The Code_Swarm video is an interesting visualization of the evolution of the work done on the Python programming language and the people involved, tracing its evolution from late 1990 to mid-2005.

code_swarm – Python from Michael Ogawa on Vimeo.

The intro for the video says:

In 1991, Guido van Rossum released his Python scripting language to the public.

This video will take you through the history of the project, compressed into a fraction of the time.

You will see the names of developers fade in and out of prominence, while the files they work on swirl around them.

Red files are core code. Blue files are documents. Yellow files are modules. The histogram on the bottom tracks the size and time of commits. When a person makes a commit, their name stands out. The files they commit also stand out. Files grow in size every time they are committed. Files and people gradually fade when there is no activity.

[Thanks to The War on Folly.]


Happy 20th Birthday, Perl!

The Perl CamelWhether you think of it as “Practical Extraction and Report Language” or “Pathologically Eclectic Rubbish Lister” (that’s my choice), we internet app developers owe a lot to Perl.

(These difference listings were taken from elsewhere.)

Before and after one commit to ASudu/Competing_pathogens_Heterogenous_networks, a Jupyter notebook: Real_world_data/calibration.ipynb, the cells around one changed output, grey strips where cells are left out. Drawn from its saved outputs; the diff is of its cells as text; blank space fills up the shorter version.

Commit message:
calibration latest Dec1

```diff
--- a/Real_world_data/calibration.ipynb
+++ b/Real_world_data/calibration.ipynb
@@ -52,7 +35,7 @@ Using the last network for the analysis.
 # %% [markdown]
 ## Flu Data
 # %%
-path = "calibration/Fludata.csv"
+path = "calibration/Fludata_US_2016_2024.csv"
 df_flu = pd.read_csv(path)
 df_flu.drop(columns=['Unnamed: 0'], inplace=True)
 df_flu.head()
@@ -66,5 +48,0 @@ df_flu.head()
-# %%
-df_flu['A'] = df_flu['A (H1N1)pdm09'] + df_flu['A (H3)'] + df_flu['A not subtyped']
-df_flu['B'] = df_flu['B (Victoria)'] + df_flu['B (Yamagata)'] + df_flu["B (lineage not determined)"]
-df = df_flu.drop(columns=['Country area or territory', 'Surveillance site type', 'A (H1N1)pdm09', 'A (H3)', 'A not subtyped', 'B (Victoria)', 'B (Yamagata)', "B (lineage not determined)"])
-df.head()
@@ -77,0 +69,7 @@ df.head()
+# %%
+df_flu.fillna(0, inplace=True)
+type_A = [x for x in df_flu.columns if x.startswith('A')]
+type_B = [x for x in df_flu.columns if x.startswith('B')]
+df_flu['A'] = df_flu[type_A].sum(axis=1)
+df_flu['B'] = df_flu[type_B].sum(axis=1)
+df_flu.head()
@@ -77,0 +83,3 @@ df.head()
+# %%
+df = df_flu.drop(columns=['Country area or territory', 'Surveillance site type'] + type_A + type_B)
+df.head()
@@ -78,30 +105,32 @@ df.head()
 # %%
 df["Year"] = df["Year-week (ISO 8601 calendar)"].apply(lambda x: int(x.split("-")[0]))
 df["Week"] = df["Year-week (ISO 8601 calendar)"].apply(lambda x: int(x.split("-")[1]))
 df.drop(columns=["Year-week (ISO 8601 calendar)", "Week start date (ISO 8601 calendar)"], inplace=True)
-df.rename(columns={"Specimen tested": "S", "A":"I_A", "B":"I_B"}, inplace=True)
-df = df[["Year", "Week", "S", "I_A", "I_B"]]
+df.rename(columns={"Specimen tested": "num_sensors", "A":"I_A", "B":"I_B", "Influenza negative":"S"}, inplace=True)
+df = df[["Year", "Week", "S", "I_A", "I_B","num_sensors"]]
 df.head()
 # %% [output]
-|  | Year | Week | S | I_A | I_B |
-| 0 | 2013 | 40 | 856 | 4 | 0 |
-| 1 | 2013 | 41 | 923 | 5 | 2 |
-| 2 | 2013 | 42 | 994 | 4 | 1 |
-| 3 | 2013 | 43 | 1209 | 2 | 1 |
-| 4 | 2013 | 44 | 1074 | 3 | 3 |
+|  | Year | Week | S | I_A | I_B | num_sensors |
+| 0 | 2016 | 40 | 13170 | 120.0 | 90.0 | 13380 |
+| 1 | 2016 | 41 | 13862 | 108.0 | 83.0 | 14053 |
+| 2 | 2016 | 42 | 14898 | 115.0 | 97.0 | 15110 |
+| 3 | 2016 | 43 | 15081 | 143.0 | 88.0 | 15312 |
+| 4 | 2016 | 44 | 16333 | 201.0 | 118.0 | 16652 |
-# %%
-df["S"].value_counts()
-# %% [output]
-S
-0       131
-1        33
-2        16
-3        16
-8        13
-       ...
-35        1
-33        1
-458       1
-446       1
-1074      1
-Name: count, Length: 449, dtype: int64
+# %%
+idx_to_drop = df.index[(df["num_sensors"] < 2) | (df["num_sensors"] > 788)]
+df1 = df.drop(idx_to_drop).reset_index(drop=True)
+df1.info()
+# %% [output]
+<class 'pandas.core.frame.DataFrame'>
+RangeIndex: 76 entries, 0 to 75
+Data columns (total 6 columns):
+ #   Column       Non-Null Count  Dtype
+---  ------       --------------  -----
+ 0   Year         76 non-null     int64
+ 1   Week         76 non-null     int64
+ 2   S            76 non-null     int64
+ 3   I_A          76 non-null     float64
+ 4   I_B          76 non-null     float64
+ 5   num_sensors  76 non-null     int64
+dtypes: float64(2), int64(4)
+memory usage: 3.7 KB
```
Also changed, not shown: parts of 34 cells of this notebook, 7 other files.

It may have started as a little language that let its creator Larry Wall automate administrative tasks, but in the 1990s, its strong text-manipulation capabilities made it well-suited for producing dynamic web applications. Its success in this arena earned it the sobriquet “The Duct Tape of the Internet” and it led the wave of “scripting languages” — of which my current language of choice, Ruby, is a member — which function as the “P” in the LAMP stack. I think of Perl in the way I think of all those music lessons I had to take as a kid: it drives me crazy, but I wouldn’t be where I am without it.

December 18, 1987 is generally regarded as the day that Larry Wall first released Perl via the newsgroup comp.sources.misc. Here’s an excerpt from Larry’s description of the language, taken from his manpage:

Perl is a interpreted language optimized for scanning arbitrary text files, extracting information from those text files, and printing reports based on that information. It’s also a good language for many system management tasks. The language is intended to be practical (easy to use, efficient, complete) rather than beautiful (tiny, elegant, minimal). It combines (in the author’s opinion, anyway) some of the best features of C, sed, awk, and sh, so people familiar with those languages should have little difficulty with it. (Language historians will also note some vestiges of csh, Pascal, and even BASIC-PLUS.) Expression syntax corresponds quite closely to C expression syntax. If you have a problem that would ordinarily use sed or awk or sh, but it exceeds their capabilities or must run a little faster, and you don’t want to write the silly thing in C, then perl may be for you. There are also translators to turn your sed and awk scripts into perl scripts.

Happy 20th birthday, Perl, and thank you Larry Wall (even though your language often made me want to hurl my machine out the window)!